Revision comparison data
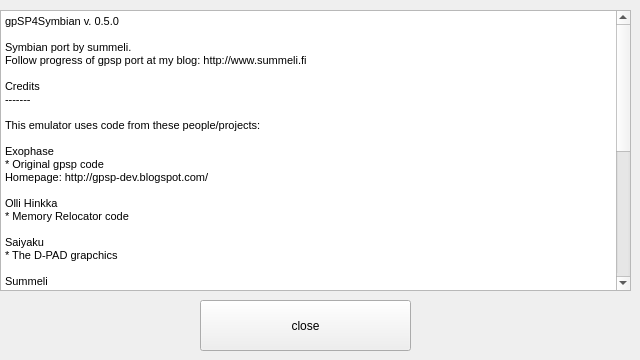
Summeli/gpSP4Cute, file gpsp4cute/aboutdialog.ui: the form before one commit.
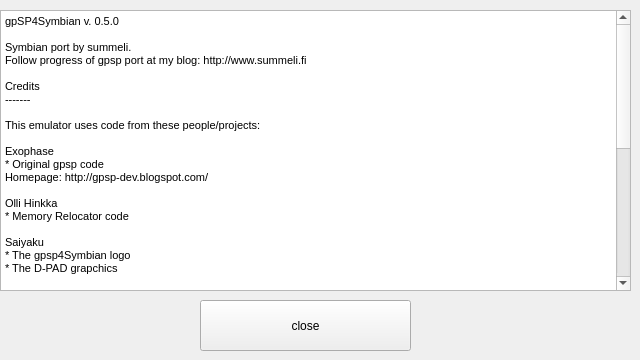
The form after the commit.

Commit message: gpsp4Symbian v. 0.5

Patch:
```diff
--- a/gpsp4cute/aboutdialog.ui
+++ b/gpsp4cute/aboutdialog.ui
@@ -53,60 +53,61 @@
    <property name="readOnly" >
     <bool>true</bool>
    </property>
-   <property name="html" >
-    <string>&lt;!DOCTYPE HTML PUBLIC "-//W3C//DTD HTML 4.0//EN" "http://www.w3.org/TR/REC-html40/strict.dtd">
-&lt;html>&lt;head>&lt;meta name="qrichtext" content="1" />&lt;style type="text/css">
+   <property name="html">
+    <string>&lt;!DOCTYPE HTML PUBLIC &quot;-//W3C//DTD HTML 4.0//EN&quot; &quot;http://www.w3.org/TR/REC-html40/strict.dtd&quot;&gt;
+&lt;html&gt;&lt;head&gt;&lt;meta name=&quot;qrichtext&quot; content=&quot;1&quot; /&gt;&lt;style type=&quot;text/css&quot;&gt;
 p, li { white-space: pre-wrap; }
-&lt;/style>&lt;/head>&lt;body style=" font-family:'MS Shell Dlg 2'; font-size:8.25pt; font-weight:400; font-style:normal;">
-&lt;p style=" margin-top:0px; margin-bottom:0px; margin-left:0px; margin-right:0px; -qt-block-indent:0; text-indent:0px; font-size:8pt;">gpSP4Symbian v. 0.5.0&lt;/p>
-&lt;p style="-qt-paragraph-type:empty; margin-top:0px; margin-bottom:0px; margin-left:0px; margin-right:0px; -qt-block-indent:0; text-indent:0px; font-size:8pt;">&lt;/p>
-&lt;p style=" margin-top:0px; margin-bottom:0px; margin-left:0px; margin-right:0px; -qt-block-indent:0; text-indent:0px; font-size:8pt;">Symbian port by summeli.&lt;/p>
-&lt;p style=" margin-top:0px; margin-bottom:0px; margin-left:0px; margin-right:0px; -qt-block-indent:0; text-indent:0px; font-size:8pt;">Follow progress of gpsp port at my blog: http://www.summeli.fi&lt;/p>
-&lt;p style="-qt-paragraph-type:empty; margin-top:0px; margin-bottom:0px; margin-left:0px; margin-right:0px; -qt-block-indent:0; text-indent:0px; font-size:8pt;">&lt;/p>
-&lt;p style=" margin-top:0px; margin-bottom:0px; margin-left:0px; margin-right:0px; -qt-block-indent:0; text-indent:0px; font-size:8pt;">Credits&lt;/p>
-&lt;p style=" margin-top:0px; margin-bottom:0px; margin-left:0px; margin-right:0px; -qt-block-indent:0; text-indent:0px; font-size:8pt;">-------&lt;/p>
-&lt;p style="-qt-paragraph-type:empty; margin-top:0px; margin-bottom:0px; margin-left:0px; margin-right:0px; -qt-block-indent:0; text-indent:0px; font-size:8pt;">&lt;/p>
-&lt;p style=" margin-top:0px; margin-bottom:0px; margin-left:0px; margin-right:0px; -qt-block-indent:0; text-indent:0px; font-size:8pt;">This emulator uses code from these people/projects:&lt;/p>
-&lt;p style="-qt-paragraph-type:empty; margin-top:0px; margin-bottom:0px; margin-left:0px; margin-right:0px; -qt-block-indent:0; text-indent:0px; font-size:8pt;">&lt;/p>
-&lt;p style=" margin-top:0px; margin-bottom:0px; margin-left:0px; margin-right:0px; -qt-block-indent:0; text-indent:0px; font-size:8pt;">Exophase&lt;/p>
-&lt;p style=" margin-top:0px; margin-bottom:0px; margin-left:0px; margin-right:0px; -qt-block-indent:0; text-indent:0px; font-size:8pt;">* Original gpsp code&lt;/p>
-&lt;p style=" margin-top:0px; margin-bottom:0px; margin-left:0px; margin-right:0px; -qt-block-indent:0; text-indent:0px; font-size:8pt;">Homepage: http://gpsp-dev.blogspot.com/&lt;/p>
-&lt;p style="-qt-paragraph-type:empty; margin-top:0px; margin-bottom:0px; margin-left:0px; margin-right:0px; -qt-block-indent:0; text-indent:0px; font-size:8pt;">&lt;/p>
-&lt;p style=" margin-top:0px; margin-bottom:0px; margin-left:0px; margin-right:0px; -qt-block-indent:0; text-indent:0px; font-size:8pt;">Olli Hinkka&lt;/p>
-&lt;p style=" margin-top:0px; margin-bottom:0px; margin-left:0px; margin-right:0px; -qt-block-indent:0; text-indent:0px; font-size:8pt;">* Memory Relocator code&lt;/p>
-&lt;p style="-qt-paragraph-type:empty; margin-top:0px; margin-bottom:0px; margin-left:0px; margin-right:0px; -qt-block-indent:0; text-indent:0px; font-size:8pt;">&lt;/p>
-&lt;p style=" margin-top:0px; margin-bottom:0px; margin-left:0px; margin-right:0px; -qt-block-indent:0; text-indent:0px; font-size:8pt;">Saiyaku &lt;/p>
-&lt;p style=" margin-top:0px; margin-bottom:0px; margin-left:0px; margin-right:0px; -qt-block-indent:0; text-indent:0px; font-size:8pt;">* The D-PAD grapchics&lt;/p>
-&lt;p style="-qt-paragraph-type:empty; margin-top:0px; margin-bottom:0px; margin-left:0px; margin-right:0px; -qt-block-indent:0; text-indent:0px; font-size:8pt;">&lt;/p>
-&lt;p style=" margin-top:0px; margin-bottom:0px; margin-left:0px; margin-right:0px; -qt-block-indent:0; text-indent:0px; font-size:8pt;">Summeli&lt;/p>
-&lt;p style=" margin-top:0px; margin-bottom:0px; margin-left:0px; margin-right:0px; -qt-block-indent:0; text-indent:0px; font-size:8pt;">* Symbian port &lt;/p>
-&lt;p style=" margin-top:0px; margin-bottom:0px; margin-left:0px; margin-right:0px; -qt-block-indent:0; text-indent:0px; font-size:8pt;">Homepage: http://www.summeli.fi&lt;/p>
-&lt;p style=" margin-top:0px; margin-bottom:0px; margin-left:0px; margin-right:0px; -qt-block-indent:0; text-indent:0px; font-size:8pt;">E-mail: summeli(atsymbol)summeli.fi&lt;/p>
-&lt;p style="-qt-paragraph-type:empty; margin-top:0px; margin-bottom:0px; margin-left:0px; margin-right:0px; -qt-block-indent:0; text-indent:0px; font-size:8pt;">&lt;/p>
-&lt;p style="-qt-paragraph-type:empty; margin-top:0px; margin-bottom:0px; margin-left:0px; margin-right:0px; -qt-block-indent:0; text-indent:0px; font-size:8pt;">&lt;/p>
-&lt;p style=" margin-top:0px; margin-bottom:0px; margin-left:0px; margin-right:0px; -qt-block-indent:0; text-indent:0px; font-size:8pt;">Legal / Disclaimer&lt;/p>
-&lt;p style=" margin-top:0px; margin-bottom:0px; margin-left:0px; margin-right:0px; -qt-block-indent:0; text-indent:0px; font-size:8pt;">------------------&lt;/p>
-&lt;p style="-qt-paragraph-type:empty; margin-top:0px; margin-bottom:0px; margin-left:0px; margin-right:0px; -qt-block-indent:0; text-indent:0px; font-size:8pt;">&lt;/p>
-&lt;p style=" margin-top:0px; margin-bottom:0px; margin-left:0px; margin-right:0px; -qt-block-indent:0; text-indent:0px; font-size:8pt;">This program is free software; you can redistribute it and/or&lt;/p>
-&lt;p style=" margin-top:0px; margin-bottom:0px; margin-left:0px; margin-right:0px; -qt-block-indent:0; text-indent:0px; font-size:8pt;">modify it under the terms of the GNU General Public License as&lt;/p>
-&lt;p style=" margin-top:0px; margin-bottom:0px; margin-left:0px; margin-right:0px; -qt-block-indent:0; text-indent:0px; font-size:8pt;">published by the Free Software Foundation; either version 2 of&lt;/p>
-&lt;p style=" margin-top:0px; margin-bottom:0px; margin-left:0px; margin-right:0px; -qt-block-indent:0; text-indent:0px; font-size:8pt;">the License, or (at your option) any later version.&lt;/p>
-&lt;p style="-qt-paragraph-type:empty; margin-top:0px; margin-bottom:0px; margin-left:0px; margin-right:0px; -qt-block-indent:0; text-indent:0px; font-size:8pt;">&lt;/p>
-&lt;p style=" margin-top:0px; margin-bottom:0px; margin-left:0px; margin-right:0px; -qt-block-indent:0; text-indent:0px; font-size:8pt;">This program is distributed in the hope that it will be useful,&lt;/p>
-&lt;p style=" margin-top:0px; margin-bottom:0px; margin-left:0px; margin-right:0px; -qt-block-indent:0; text-indent:0px; font-size:8pt;">but WITHOUT ANY WARRANTY; without even the implied warranty of&lt;/p>
-&lt;p style=" margin-top:0px; margin-bottom:0px; margin-left:0px; margin-right:0px; -qt-block-indent:0; text-indent:0px; font-size:8pt;">MERCHANTABILITY or FITNESS FOR A PARTICULAR PURPOSE.  See the GNU&lt;/p>
-&lt;p style=" margin-top:0px; margin-bottom:0px; margin-left:0px; margin-right:0px; -qt-block-indent:0; text-indent:0px; font-size:8pt;">General Public License for more details.&lt;/p>
-&lt;p style="-qt-paragraph-type:empty; margin-top:0px; margin-bottom:0px; margin-left:0px; margin-right:0px; -qt-block-indent:0; text-indent:0px; font-size:8pt;">&lt;/p>
-&lt;p style=" margin-top:0px; margin-bottom:0px; margin-left:0px; margin-right:0px; -qt-block-indent:0; text-indent:0px; font-size:8pt;">You should have received a copy of the GNU General Public License&lt;/p>
-&lt;p style=" margin-top:0px; margin-bottom:0px; margin-left:0px; margin-right:0px; -qt-block-indent:0; text-indent:0px; font-size:8pt;">along with this program; if not, write to the Free Software&lt;/p>
-&lt;p style=" margin-top:0px; margin-bottom:0px; margin-left:0px; margin-right:0px; -qt-block-indent:0; text-indent:0px; font-size:8pt;">Foundation, Inc., 51 Franklin Street, Fifth Floor, Boston, MA 02110-1301 USA&lt;/p>&lt;/body>&lt;/html></string>
+&lt;/style&gt;&lt;/head&gt;&lt;body style=&quot; font-family:'MS Shell Dlg 2'; font-size:8.25pt; font-weight:400; font-style:normal;&quot;&gt;
+&lt;p style=&quot; margin-top:0px; margin-bottom:0px; margin-left:0px; margin-right:0px; -qt-block-indent:0; text-indent:0px;&quot;&gt;&lt;span style=&quot; font-size:8pt;&quot;&gt;gpSP4Symbian v. 0.5.0&lt;/span&gt;&lt;/p&gt;
+&lt;p style=&quot;-qt-paragraph-type:empty; margin-top:0px; margin-bottom:0px; margin-left:0px; margin-right:0px; -qt-block-indent:0; text-indent:0px; font-size:8pt;&quot;&gt;&lt;/p&gt;
+&lt;p style=&quot; margin-top:0px; margin-bottom:0px; margin-left:0px; margin-right:0px; -qt-block-indent:0; text-indent:0px;&quot;&gt;&lt;span style=&quot; font-size:8pt;&quot;&gt;Symbian port by summeli.&lt;/span&gt;&lt;/p&gt;
+&lt;p style=&quot; margin-top:0px; margin-bottom:0px; margin-left:0px; margin-right:0px; -qt-block-indent:0; text-indent:0px;&quot;&gt;&lt;span style=&quot; font-size:8pt;&quot;&gt;Follow progress of gpsp port at my blog: http://www.summeli.fi&lt;/span&gt;&lt;/p&gt;
+&lt;p style=&quot;-qt-paragraph-type:empty; margin-top:0px; margin-bottom:0px; margin-left:0px; margin-right:0px; -qt-block-indent:0; text-indent:0px; font-size:8pt;&quot;&gt;&lt;/p&gt;
+&lt;p style=&quot; margin-top:0px; margin-bottom:0px; margin-left:0px; margin-right:0px; -qt-block-indent:0; text-indent:0px;&quot;&gt;&lt;span style=&quot; font-size:8pt;&quot;&gt;Credits&lt;/span&gt;&lt;/p&gt;
+&lt;p style=&quot; margin-top:0px; margin-bottom:0px; margin-left:0px; margin-right:0px; -qt-block-indent:0; text-indent:0px;&quot;&gt;&lt;span style=&quot; font-size:8pt;&quot;&gt;-------&lt;/span&gt;&lt;/p&gt;
+&lt;p style=&quot;-qt-paragraph-type:empty; margin-top:0px; margin-bottom:0px; margin-left:0px; margin-right:0px; -qt-block-indent:0; text-indent:0px; font-size:8pt;&quot;&gt;&lt;/p&gt;
+&lt;p style=&quot; margin-top:0px; margin-bottom:0px; margin-left:0px; margin-right:0px; -qt-block-indent:0; text-indent:0px;&quot;&gt;&lt;span style=&quot; font-size:8pt;&quot;&gt;This emulator uses code from these people/projects:&lt;/span&gt;&lt;/p&gt;
+&lt;p style=&quot;-qt-paragraph-type:empty; margin-top:0px; margin-bottom:0px; margin-left:0px; margin-right:0px; -qt-block-indent:0; text-indent:0px; font-size:8pt;&quot;&gt;&lt;/p&gt;
+&lt;p style=&quot; margin-top:0px; margin-bottom:0px; margin-left:0px; margin-right:0px; -qt-block-indent:0; text-indent:0px;&quot;&gt;&lt;span style=&quot; font-size:8pt;&quot;&gt;Exophase&lt;/span&gt;&lt;/p&gt;
+&lt;p style=&quot; margin-top:0px; margin-bottom:0px; margin-left:0px; margin-right:0px; -qt-block-indent:0; text-indent:0px;&quot;&gt;&lt;span style=&quot; font-size:8pt;&quot;&gt;* Original gpsp code&lt;/span&gt;&lt;/p&gt;
+&lt;p style=&quot; margin-top:0px; margin-bottom:0px; margin-left:0px; margin-right:0px; -qt-block-indent:0; text-indent:0px;&quot;&gt;&lt;span style=&quot; font-size:8pt;&quot;&gt;Homepage: http://gpsp-dev.blogspot.com/&lt;/span&gt;&lt;/p&gt;
+&lt;p style=&quot;-qt-paragraph-type:empty; margin-top:0px; margin-bottom:0px; margin-left:0px; margin-right:0px; -qt-block-indent:0; text-indent:0px; font-size:8pt;&quot;&gt;&lt;/p&gt;
+&lt;p style=&quot; margin-top:0px; margin-bottom:0px; margin-left:0px; margin-right:0px; -qt-block-indent:0; text-indent:0px;&quot;&gt;&lt;span style=&quot; font-size:8pt;&quot;&gt;Olli Hinkka&lt;/span&gt;&lt;/p&gt;
+&lt;p style=&quot; margin-top:0px; margin-bottom:0px; margin-left:0px; margin-right:0px; -qt-block-indent:0; text-indent:0px;&quot;&gt;&lt;span style=&quot; font-size:8pt;&quot;&gt;* Memory Relocator code&lt;/span&gt;&lt;/p&gt;
+&lt;p style=&quot;-qt-paragraph-type:empty; margin-top:0px; margin-bottom:0px; margin-left:0px; margin-right:0px; -qt-block-indent:0; text-indent:0px; font-size:8pt;&quot;&gt;&lt;/p&gt;
+&lt;p style=&quot; margin-top:0px; margin-bottom:0px; margin-left:0px; margin-right:0px; -qt-block-indent:0; text-indent:0px;&quot;&gt;&lt;span style=&quot; font-size:8pt;&quot;&gt;Saiyaku&lt;/span&gt;&lt;/p&gt;
+&lt;p style=&quot; margin-top:0px; margin-bottom:0px; margin-left:0px; margin-right:0px; -qt-block-indent:0; text-indent:0px;&quot;&gt;&lt;span style=&quot; font-size:8pt;&quot;&gt;* The gpsp4Symbian logo &lt;/span&gt;&lt;/p&gt;
+&lt;p style=&quot; margin-top:0px; margin-bottom:0px; margin-left:0px; margin-right:0px; -qt-block-indent:0; text-indent:0px;&quot;&gt;&lt;span style=&quot; font-size:8pt;&quot;&gt;* The D-PAD grapchics&lt;/span&gt;&lt;/p&gt;
+&lt;p style=&quot;-qt-paragraph-type:empty; margin-top:0px; margin-bottom:0px; margin-left:0px; margin-right:0px; -qt-block-indent:0; text-indent:0px; font-size:8pt;&quot;&gt;&lt;/p&gt;
+&lt;p style=&quot; margin-top:0px; margin-bottom:0px; margin-left:0px; margin-right:0px; -qt-block-indent:0; text-indent:0px;&quot;&gt;&lt;span style=&quot; font-size:8pt;&quot;&gt;Summeli&lt;/span&gt;&lt;/p&gt;
+&lt;p style=&quot; margin-top:0px; margin-bottom:0px; margin-left:0px; margin-right:0px; -qt-block-indent:0; text-indent:0px;&quot;&gt;&lt;span style=&quot; font-size:8pt;&quot;&gt;* Symbian port &lt;/span&gt;&lt;/p&gt;
+&lt;p style=&quot; margin-top:0px; margin-bottom:0px; margin-left:0px; margin-right:0px; -qt-block-indent:0; text-indent:0px;&quot;&gt;&lt;span style=&quot; font-size:8pt;&quot;&gt;Homepage: http://www.summeli.fi&lt;/span&gt;&lt;/p&gt;
+&lt;p style=&quot; margin-top:0px; margin-bottom:0px; margin-left:0px; margin-right:0px; -qt-block-indent:0; text-indent:0px;&quot;&gt;&lt;span style=&quot; font-size:8pt;&quot;&gt;E-mail: summeli(atsymbol)summeli.fi&lt;/span&gt;&lt;/p&gt;
+&lt;p style=&quot;-qt-paragraph-type:empty; margin-top:0px; margin-bottom:0px; margin-left:0px; margin-right:0px; -qt-block-indent:0; text-indent:0px; font-size:8pt;&quot;&gt;&lt;/p&gt;
+&lt;p style=&quot;-qt-paragraph-type:empty; margin-top:0px; margin-bottom:0px; margin-left:0px; margin-right:0px; -qt-block-indent:0; text-indent:0px; font-size:8pt;&quot;&gt;&lt;/p&gt;
+&lt;p style=&quot; margin-top:0px; margin-bottom:0px; margin-left:0px; margin-right:0px; -qt-block-indent:0; text-indent:0px;&quot;&gt;&lt;span style=&quot; font-size:8pt;&quot;&gt;Legal / Disclaimer&lt;/span&gt;&lt;/p&gt;
+&lt;p style=&quot; margin-top:0px; margin-bottom:0px; margin-left:0px; margin-right:0px; -qt-block-indent:0; text-indent:0px;&quot;&gt;&lt;span style=&quot; font-size:8pt;&quot;&gt;------------------&lt;/span&gt;&lt;/p&gt;
+&lt;p style=&quot;-qt-paragraph-type:empty; margin-top:0px; margin-bottom:0px; margin-left:0px; margin-right:0px; -qt-block-indent:0; text-indent:0px; font-size:8pt;&quot;&gt;&lt;/p&gt;
+&lt;p style=&quot; margin-top:0px; margin-bottom:0px; margin-left:0px; margin-right:0px; -qt-block-indent:0; text-indent:0px;&quot;&gt;&lt;span style=&quot; font-size:8pt;&quot;&gt;This program is free software; you can redistribute it and/or&lt;/span&gt;&lt;/p&gt;
+&lt;p style=&quot; margin-top:0px; margin-bottom:0px; margin-left:0px; margin-right:0px; -qt-block-indent:0; text-indent:0px;&quot;&gt;&lt;span style=&quot; font-size:8pt;&quot;&gt;modify it under the terms of the GNU General Public License as&lt;/span&gt;&lt;/p&gt;
+&lt;p style=&quot; margin-top:0px; margin-bottom:0px; margin-left:0px; margin-right:0px; -qt-block-indent:0; text-indent:0px;&quot;&gt;&lt;span style=&quot; font-size:8pt;&quot;&gt;published by the Free Software Foundation; either version 2 of&lt;/span&gt;&lt;/p&gt;
+&lt;p style=&quot; margin-top:0px; margin-bottom:0px; margin-left:0px; margin-right:0px; -qt-block-indent:0; text-indent:0px;&quot;&gt;&lt;span style=&quot; font-size:8pt;&quot;&gt;the License, or (at your option) any later version.&lt;/span&gt;&lt;/p&gt;
+&lt;p style=&quot;-qt-paragraph-type:empty; margin-top:0px; margin-bottom:0px; margin-left:0px; margin-right:0px; -qt-block-indent:0; text-indent:0px; font-size:8pt;&quot;&gt;&lt;/p&gt;
+&lt;p style=&quot; margin-top:0px; margin-bottom:0px; margin-left:0px; margin-right:0px; -qt-block-indent:0; text-indent:0px;&quot;&gt;&lt;span style=&quot; font-size:8pt;&quot;&gt;This program is distributed in the hope that it will be useful,&lt;/span&gt;&lt;/p&gt;
+&lt;p style=&quot; margin-top:0px; margin-bottom:0px; margin-left:0px; margin-right:0px; -qt-block-indent:0; text-indent:0px;&quot;&gt;&lt;span style=&quot; font-size:8pt;&quot;&gt;but WITHOUT ANY WARRANTY; without even the implied warranty of&lt;/span&gt;&lt;/p&gt;
+&lt;p style=&quot; margin-top:0px; margin-bottom:0px; margin-left:0px; margin-right:0px; -qt-block-indent:0; text-indent:0px;&quot;&gt;&lt;span style=&quot; font-size:8pt;&quot;&gt;MERCHANTABILITY or FITNESS FOR A PARTICULAR PURPOSE.  See the GNU&lt;/span&gt;&lt;/p&gt;
+&lt;p style=&quot; margin-top:0px; margin-bottom:0px; margin-left:0px; margin-right:0px; -qt-block-indent:0; text-indent:0px;&quot;&gt;&lt;span style=&quot; font-size:8pt;&quot;&gt;General Public License for more details.&lt;/span&gt;&lt;/p&gt;
+&lt;p style=&quot;-qt-paragraph-type:empty; margin-top:0px; margin-bottom:0px; margin-left:0px; margin-right:0px; -qt-block-indent:0; text-indent:0px; font-size:8pt;&quot;&gt;&lt;/p&gt;
+&lt;p style=&quot; margin-top:0px; margin-bottom:0px; margin-left:0px; margin-right:0px; -qt-block-indent:0; text-indent:0px;&quot;&gt;&lt;span style=&quot; font-size:8pt;&quot;&gt;You should have received a copy of the GNU General Public License&lt;/span&gt;&lt;/p&gt;
+&lt;p style=&quot; margin-top:0px; margin-bottom:0px; margin-left:0px; margin-right:0px; -qt-block-indent:0; text-indent:0px;&quot;&gt;&lt;span style=&quot; font-size:8pt;&quot;&gt;along with this program; if not, write to the Free Software&lt;/span&gt;&lt;/p&gt;
+&lt;p style=&quot; margin-top:0px; margin-bottom:0px; margin-left:0px; margin-right:0px; -qt-block-indent:0; text-indent:0px;&quot;&gt;&lt;span style=&quot; font-size:8pt;&quot;&gt;Foundation, Inc., 51 Franklin Street, Fifth Floor, Boston, MA 02110-1301 USA&lt;/span&gt;&lt;/p&gt;&lt;/body&gt;&lt;/html&gt;</string>
    </property>
    <property name="textInteractionFlags" >
     <set>Qt::TextSelectableByMouse</set>
    </property>
   </widget>
  </widget>
- <layoutdefault spacing="6" margin="11" />
+ <layoutdefault spacing="6" margin="11"/>
  <resources/>
  <connections/>
 </ui>
```
Left out of the diff: 33 changed lines with no effect on the pictures. The commit also changes 57 other files.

◆ **Task to carry out**: The answer consists of the lines above that include the word "name", each copied exactly.

◆ **Task response**:
    <property name="readOnly" >
-   <property name="html" >
-&lt;html>&lt;head>&lt;meta name="qrichtext" content="1" />&lt;style type="text/css">
+   <property name="html">
+&lt;html&gt;&lt;head&gt;&lt;meta name=&quot;qrichtext&quot; content=&quot;1&quot; /&gt;&lt;style type=&quot;text/css&quot;&gt;
    <property name="textInteractionFlags" >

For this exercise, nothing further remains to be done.